## WHAT IS EXPECTED
Every record should be written out exactly, with the pictures left out.

--- --- ---

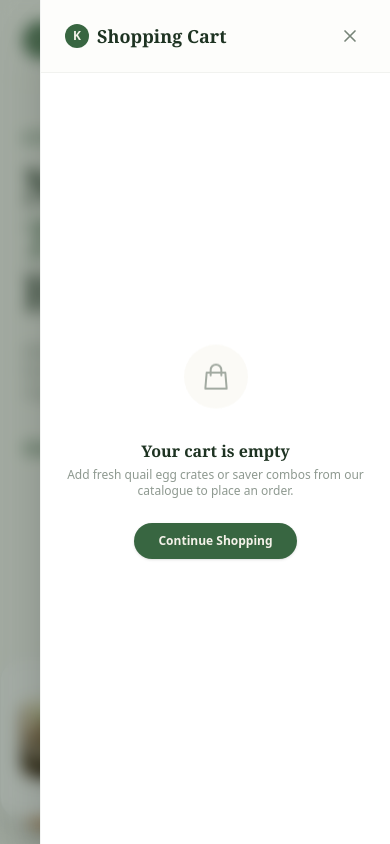
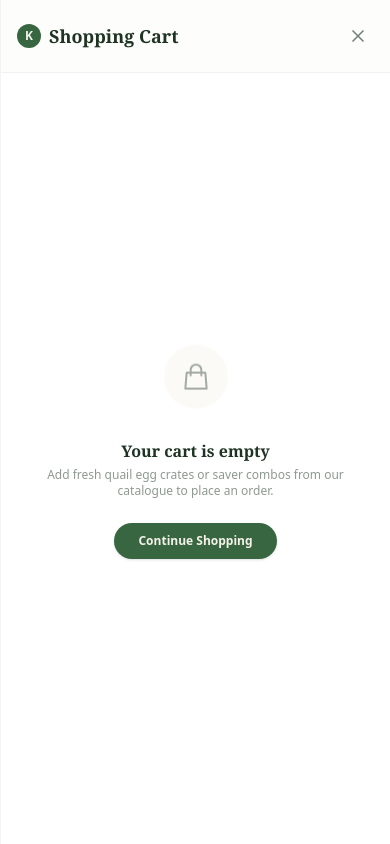
Before and after one commit to DevzekiFaith/kemkemquail-farm, a Next.js app: page / in a window 390 px wide. Both pictures are taken after a click on the button 294 px from the left and 40 px from the top of the page. Shown: the top 844 px of the page. Built offline with nearby package versions, Linux system fonts and the light colour scheme.

Commit message:
Optimize mobile layout and spacing of cart drawer

```diff
--- a/app/components/Cart.tsx
+++ b/app/components/Cart.tsx
@@ -93,12 +93,12 @@ export default function Cart({
         onClick={onClose}
       />
 
-      <div className="absolute inset-y-0 right-0 flex max-w-full pl-10">
+      <div className="absolute inset-y-0 right-0 flex max-w-full pl-0 sm:pl-10">
         {/* Cart Slide Panel */}
         <div className="w-screen max-w-md transform bg-white shadow-2xl flex flex-col justify-between h-full border-l border-secondary/5">
 
           {/* Header */}
-          <div className="flex items-center justify-between border-b border-secondary/5 px-6 py-5 bg-cream/20">
+          <div className="flex items-center justify-between border-b border-secondary/5 px-4 sm:px-6 py-5 bg-cream/20">
             <div className="flex items-center gap-2">
               <span className="h-6 w-6 rounded-full bg-primary flex items-center justify-center text-cream font-bold text-xs">
                 K
@@ -119,7 +119,7 @@ export default function Cart({
           </div>
 
           {/* Cart Contents */}
-          <div className="flex-1 overflow-y-auto px-6 py-6 no-scrollbar">
+          <div className="flex-1 overflow-y-auto px-4 sm:px-6 py-6 no-scrollbar">
             {cartItems.length === 0 ? (
               <div className="flex flex-col items-center justify-center h-full text-center py-20">
                 <div className="h-16 w-16 rounded-full bg-cream/40 flex items-center justify-center text-secondary/40 mb-4 animate-bounce">
@@ -158,7 +158,7 @@ export default function Cart({
                   {cartItems.map((cartItem) => {
                     const itemTotal = cartItem.item.price * cartItem.quantity;
                     return (
-                      <div key={cartItem.item.id} className="flex py-4 gap-4 items-center">
+                      <div key={cartItem.item.id} className="flex py-4 gap-3 sm:gap-4 items-center">
                         <div className="relative h-16 w-16 rounded-xl bg-cream flex-shrink-0 overflow-hidden">
                           <Image
                             src={cartItem.item.image}
@@ -206,7 +206,7 @@ export default function Cart({
                           </div>
                         </div>
 
-                        <div className="text-right min-w-[90px]">
+                        <div className="text-right min-w-[75px] sm:min-w-[90px]">
                           <span className="block text-xs font-bold text-primary">
                             ${itemTotal.toFixed(2)}
                           </span>
@@ -227,7 +227,7 @@ export default function Cart({
 
           {/* Footer Checkouts */}
           {cartItems.length > 0 && (
-            <div className="border-t border-secondary/5 px-6 py-6 bg-cream/10 space-y-4">
+            <div className="border-t border-secondary/5 px-4 sm:px-6 py-6 bg-cream/10 space-y-4">
               <div className="space-y-1.5">
                 <div className="flex justify-between text-xs text-secondary/60">
                   <span>Fresh Egg Count</span>
```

--- --- ---

## OUTPUT FOR THIS EXERCISE
Before and after one commit to DevzekiFaith/kemkemquail-farm, a Next.js app: page / in a window 390 px wide. Both pictures are taken after a click on the button 294 px from the left and 40 px from the top of the page. Shown: the top 844 px of the page. Built offline with nearby package versions, Linux system fonts and the light colour scheme.

Commit message:
Optimize mobile layout and spacing of cart drawer

```diff
--- a/app/components/Cart.tsx
+++ b/app/components/Cart.tsx
@@ -93,12 +93,12 @@ export default function Cart({
         onClick={onClose}
       />
 
-      <div className="absolute inset-y-0 right-0 flex max-w-full pl-10">
+      <div className="absolute inset-y-0 right-0 flex max-w-full pl-0 sm:pl-10">
         {/* Cart Slide Panel */}
         <div className="w-screen max-w-md transform bg-white shadow-2xl flex flex-col justify-between h-full border-l border-secondary/5">
 
           {/* Header */}
-          <div className="flex items-center justify-between border-b border-secondary/5 px-6 py-5 bg-cream/20">
+          <div className="flex items-center justify-between border-b border-secondary/5 px-4 sm:px-6 py-5 bg-cream/20">
             <div className="flex items-center gap-2">
               <span className="h-6 w-6 rounded-full bg-primary flex items-center justify-center text-cream font-bold text-xs">
                 K
@@ -119,7 +119,7 @@ export default function Cart({
           </div>
 
           {/* Cart Contents */}
-          <div className="flex-1 overflow-y-auto px-6 py-6 no-scrollbar">
+          <div className="flex-1 overflow-y-auto px-4 sm:px-6 py-6 no-scrollbar">
             {cartItems.length === 0 ? (
               <div className="flex flex-col items-center justify-center h-full text-center py-20">
                 <div className="h-16 w-16 rounded-full bg-cream/40 flex items-center justify-center text-secondary/40 mb-4 animate-bounce">
@@ -158,7 +158,7 @@ export default function Cart({
                   {cartItems.map((cartItem) => {
                     const itemTotal = cartItem.item.price * cartItem.quantity;
                     return (
-                      <div key={cartItem.item.id} className="flex py-4 gap-4 items-center">
+                      <div key={cartItem.item.id} className="flex py-4 gap-3 sm:gap-4 items-center">
                         <div className="relative h-16 w-16 rounded-xl bg-cream flex-shrink-0 overflow-hidden">
                           <Image
                             src={cartItem.item.image}
@@ -206,7 +206,7 @@ export default function Cart({
                           </div>
                         </div>
 
-                        <div className="text-right min-w-[90px]">
+                        <div className="text-right min-w-[75px] sm:min-w-[90px]">
                           <span className="block text-xs font-bold text-primary">
                             ${itemTotal.toFixed(2)}
                           </span>
@@ -227,7 +227,7 @@ export default function Cart({
 
           {/* Footer Checkouts */}
           {cartItems.length > 0 && (
-            <div className="border-t border-secondary/5 px-6 py-6 bg-cream/10 space-y-4">
+            <div className="border-t border-secondary/5 px-4 sm:px-6 py-6 bg-cream/10 space-y-4">
               <div className="space-y-1.5">
                 <div className="flex justify-between text-xs text-secondary/60">
                   <span>Fresh Egg Count</span>
```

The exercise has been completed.